LaGuardia Terminal B renovation promises “new, more fun era”
In 1938, TIME Magazine called LaGuardia Airport “the most pretentious land and seaplane base in the world.” Built during a period of significant investment in American infrastructure, LaGuardia was a national and international model for air travel. Today, like many other American airports, it lags behind. In fact, Airport Council International estimates that US airports alone will require almost $76 billion in investment by 2019 to ensure they remain globally competitive and meet projected growth in passengers and cargo.
As the traditional way of funding airports – government grants and passenger fees – will fail to meet that requirement, public-private partnerships are increasingly becoming a preferred model for redevelopment projects. In 2016, LaGuardia Gateway Partners (LGP), partnered with the Port Authority of New York and New Jersey to rebuild LaGuardia Central Terminal B. Not a moment too soon – recent years have seen passenger flow creep to almost than 15 million passengers annually in the terminal, seven million more than it was built for.

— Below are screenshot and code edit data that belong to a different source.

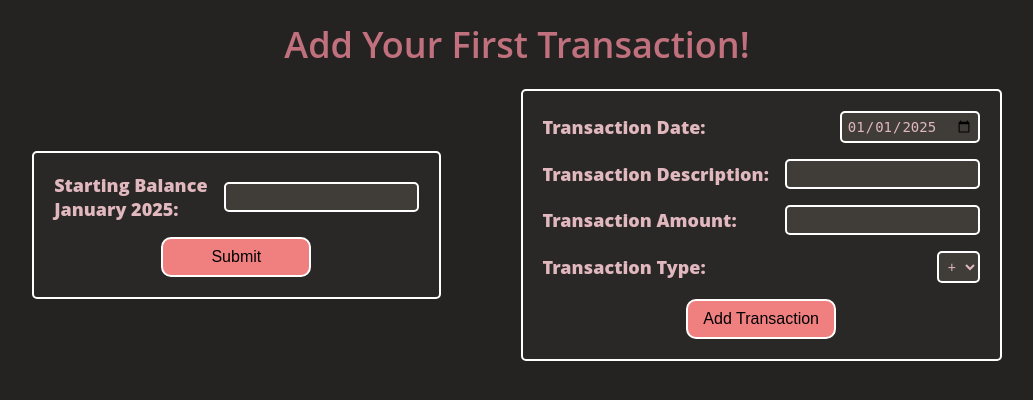
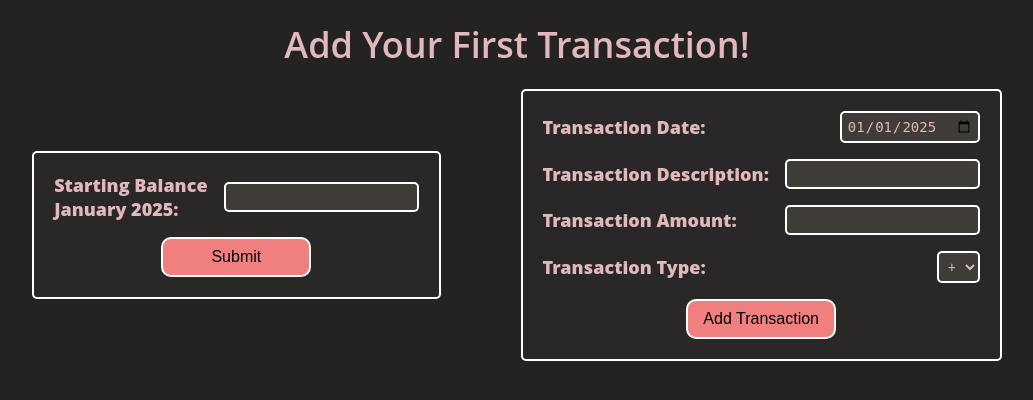
Before and after one commit to loganpinel06/Checkr-S, a Flask app: page /checkbook/2025/1 in a window 1280 px wide. Shown: the part 297-697 px from the top of the page, without its empty margins (123-1156 px from the left). Run offline with Flask 3, Linux system fonts and the light colour scheme; the visitor is signed in with stand-in values (Sample User, id 1); data that the repository does not hold is empty; parts of the project's set-up code (start-up, migrations or seed data) failed here and were passed over.

Commit message:
Updated the checkbook routes h3 styling

```diff
--- a/app/static/styles.css
+++ b/app/static/styles.css
@@ -214,7 +214,6 @@ span#formErrors {
 .tableData h3#tablePlaceholder {
   font-size: 36px;
   font-weight: 600;
-  color: #c1717d;
   margin: 20px;
 }
 .tableData table {
--- a/app/static/styles.scss
+++ b/app/static/styles.scss
@@ -318,8 +318,7 @@ span#formErrors {
     //style the placeholder message if there is no table
     h3#tablePlaceholder {
         font-size: 36px;
-        font-weight: 600;
-        color: darken($text-color, 20%);
+        font-weight: 600;;
         margin: 20px;
     }
 
```
Also changed, not shown: 1 other file.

While LGP constructs a new state of the art facility, operations at the current terminal for those 15 million will stay the same. “That doesn’t mean the building won’t change,” explained Ed Baklor, chief commercial officer, LaGuardia Gateway Partners. New Yorkers and domestic travellers to New York will be familiar with the terminal’s “idiosyncrasies” that have developed over time, noted Baklor – “quirks” like leaky ceilings or corridors without much lighting.

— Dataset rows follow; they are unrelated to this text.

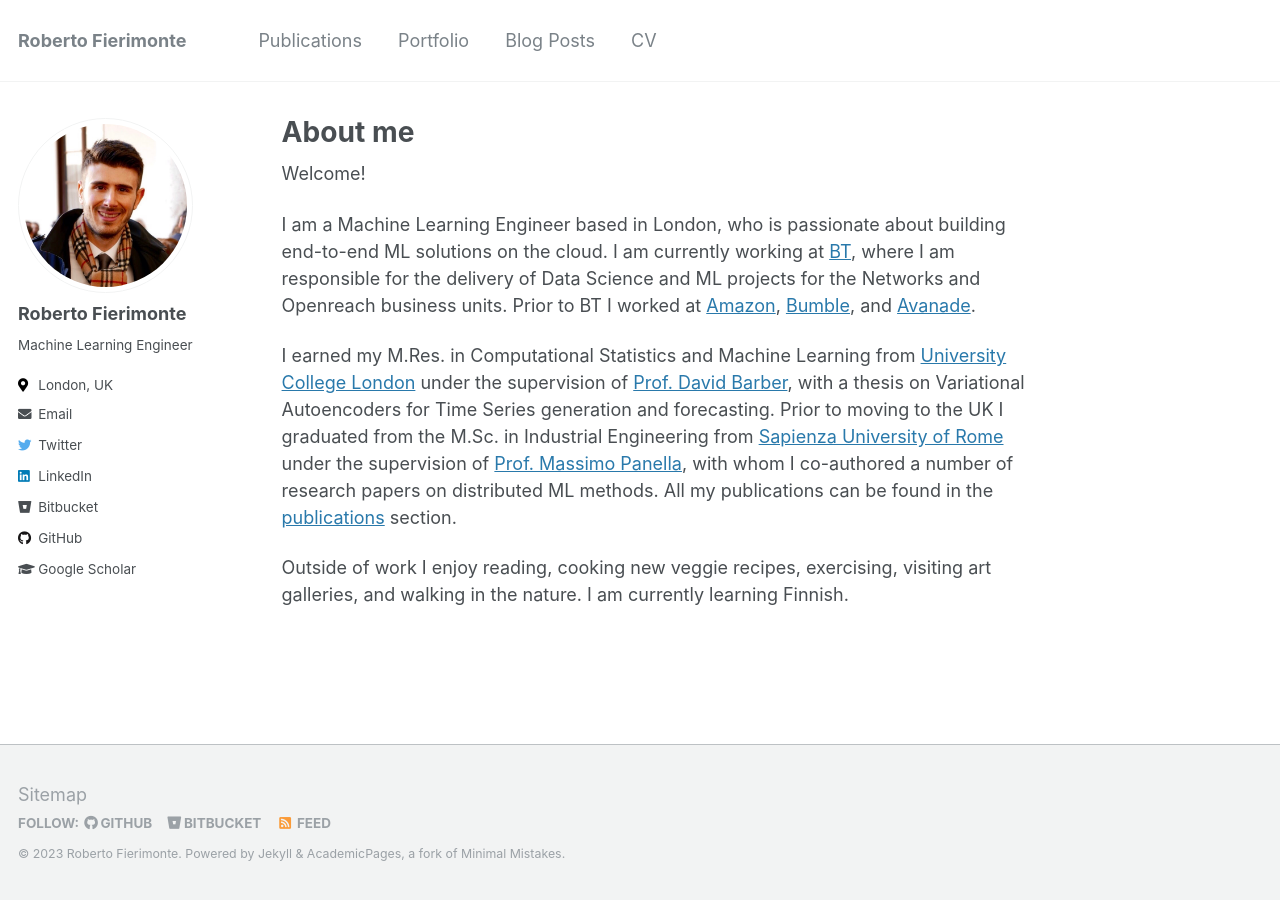
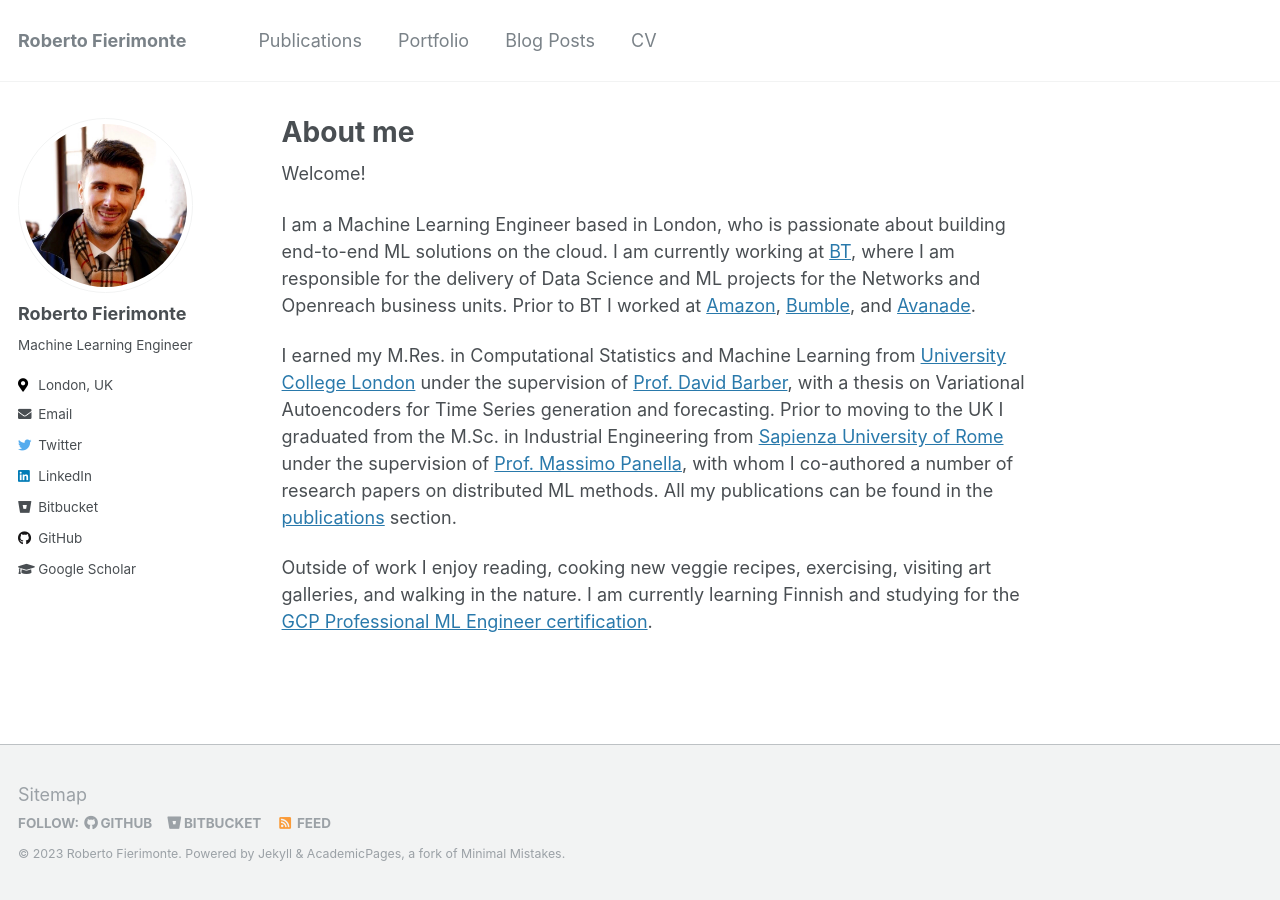
Before and after one commit to robertofierimonte/robertofierimonte.github.io, a Jekyll site: the page built from _pages/about.md, in a window 1280 px wide. Built offline with Jekyll 4.4.1, drawn with Linux system fonts in a browser that asks for light colours.

Commit message:
Updated about page
Signed-off-by: Roberto Fierimonte <roberto.fierimonte@gmail.com>

```diff
--- a/_pages/about.md
+++ b/_pages/about.md
@@ -14,4 +14,4 @@ I am a Machine Learning Engineer based in London, who is passionate about buildi
 
 I earned my M.Res. in Computational Statistics and Machine Learning from [University College London](http://www.ucl.ac.uk) under the supervision of [Prof. David Barber](http://web4.cs.ucl.ac.uk/staff/D.Barber/pmwiki/pmwiki.php), with a thesis on Variational Autoencoders for Time Series generation and forecasting. Prior to moving to the UK I graduated from the M.Sc. in Industrial Engineering from [Sapienza University of Rome](https://www.uniroma1.it/en/) under the supervision of [Prof. Massimo Panella](https://sites.google.com/uniroma1.it/massimopanella-eng/home), with whom I co-authored a number of research papers on distributed ML methods. All my publications can be found in the [publications](publications) section.
 
-Outside of work I enjoy reading, cooking new veggie recipes, exercising, visiting art galleries, and walking in the nature. I am currently learning Finnish.
+Outside of work I enjoy reading, cooking new veggie recipes, exercising, visiting art galleries, and walking in the nature. I am currently learning Finnish and studying for the [GCP Professional ML Engineer certification](https://cloud.google.com/learn/certification/machine-learning-engineer).
```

LGP is taking aim at these with a $5 million dollar investment in the existing terminal that will improve passenger experience while we wait for the new terminal to come online. “Since day one, we’ve been fixing those leaking ceilings, upgrading our HVAC system, painting the walls, installing new lights in the bathrooms and adding more charging stations. We know that, though they may not be revolutionary, these pieces matter to passengers as they can make their journey more comfortable,” said Baklor.
Importantly, this period also enables LGP to test new concepts and see what works best before it finalises plans for the new terminal. “Since signing the lease in June, we have been conducting trials on different elements that impact passenger experience – from experimenting with various types of chairs in the food court to refining new innovations like beacon technology that allows us to track and share wait times for TSA and taxis,” said Baklor. “We are getting to know the tastes of customers so that, by the time the new building opens, we have incorporated their needs into the new facility,” he added.

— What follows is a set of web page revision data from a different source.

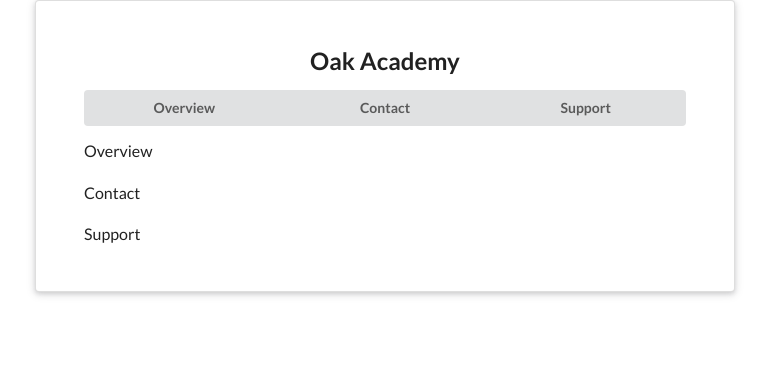
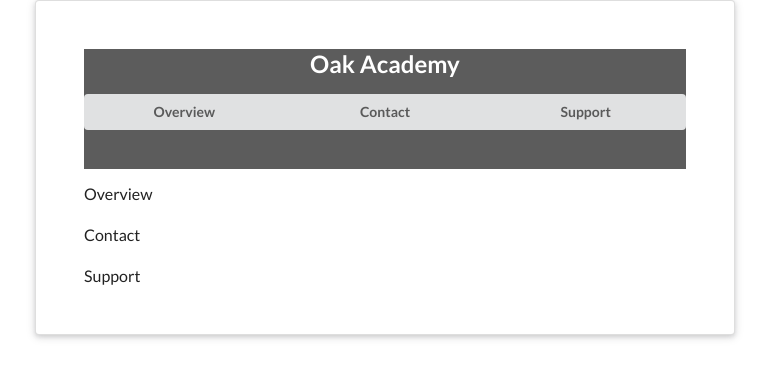
Before and after one commit to snegib/mernapp2021, a React (Create React App) app in the folder contextapi/: page / in a window 1280 px wide. Shown: the top 378 px of the page, without its empty margins (255-1024 px from the left). Built offline with nearby package versions, Linux system fonts and the light colour scheme.

Commit message:
contextapi reach out the context state and consume data in Navbar component

```diff
--- a/contextapi/src/components/Navbar.js
+++ b/contextapi/src/components/Navbar.js
@@ -1,10 +1,37 @@
 import React from 'react';
+/* STEP 14
+Now, we want to consume that context from (Navbar, TodoList) components and we want to access
+the data that we pass into this (<ThemeContext.Provider>) provider.
+And remember as well that we have passed the data as value props to this (<ThemeContext.Provider>) tag.
+So then how do we access this context data from inside these components? There's a couple of different ways we can do this insider class component. Here we are using the 'contextType' way to do this.
+So 'contextType' can be used in a class component, but not in functional components.
+now, we import 'ThemeContext'
+ */
+import { ThemeContext } from '../contexts/ThemeContext';
 
 class Navbar extends React.Component {
+  /* STEP 15
+    So we're now going to use the data inside the context from this component and the way that we'll do this is by saying static and it needs to be called contextType. and then we want to consume the 'ThemeContext' data.*/
+  static contextType = ThemeContext;
   render() {
+    /* STEP 16
+      data can see in log */
+    console.log('context in navbar render ', this.context);
+    /* STEP 17
+      restructuring data */
+    const { isDarkTheme, darkTheme, lightTheme } = this.context;
+    /* STEP 18
+      consume now and after that check on browser and change the 'isDarkTheme' property false from react component addons and see the changes */
+    const theme = isDarkTheme ? darkTheme : lightTheme;
     return (
-      <nav>
-        <h2 className="ui centered header">Oak Academy</h2>
+      <nav
+        style={{
+          background: theme.background,
+          color: theme.text,
+          height: '120px',
+        }}
+      >
+        <h2 style={{ textAlign: 'center' }}>Oak Academy</h2>
         <div className="ui three buttons">
           <button className="ui button">Overview</button>
           <button className="ui button">Contact</button>
```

A lot has changed in air travel since TIME was writing articles praising LaGuardia Airport. People used to find flying glamorous, but more and more now dread the airport. Baklor hopes to use his background at Disney and WestJet to make traveling through Central Terminal B enjoyable, maybe even fun.
“In the past months we have brought on a squad of entertainers to amuse folks as they get from the curb to their gate. They are helping us to usher in a new era for LaGuardia Central Terminal – not a pretentious one, per se – but an exciting one!” he added.
Vantage Airport Group is part of the team leading the redevelopment and construction of Central Terminal B. It also has a management services agreement with LGP for operation of the terminal to 2050.
While New York’s John F Kennedy International and Newark’s Liberty International airports grab the headlines about international connectivity into the city, the downtown LaGuardia Airport plays a critical role in supporting strong domestic flows in and out of the Big Apple.
LaGuardia Airport is the largest domestic gateway into New York and despite its infrastructure constraints for the past two years has provided more than 38 million scheduled seats in and out of the city after continuous growth during the 2010s. In fact last year it offered its largest inventory for the past ten years. Its largest operator was Delta Air Lines with a 39.7 per cent capacity share, ahead of American Airlines (28.6 per cent), Southwest Airlines (8.4 per cent), United Airlines (7.4 per cent) and JetBlue Airways (4.9 per cent).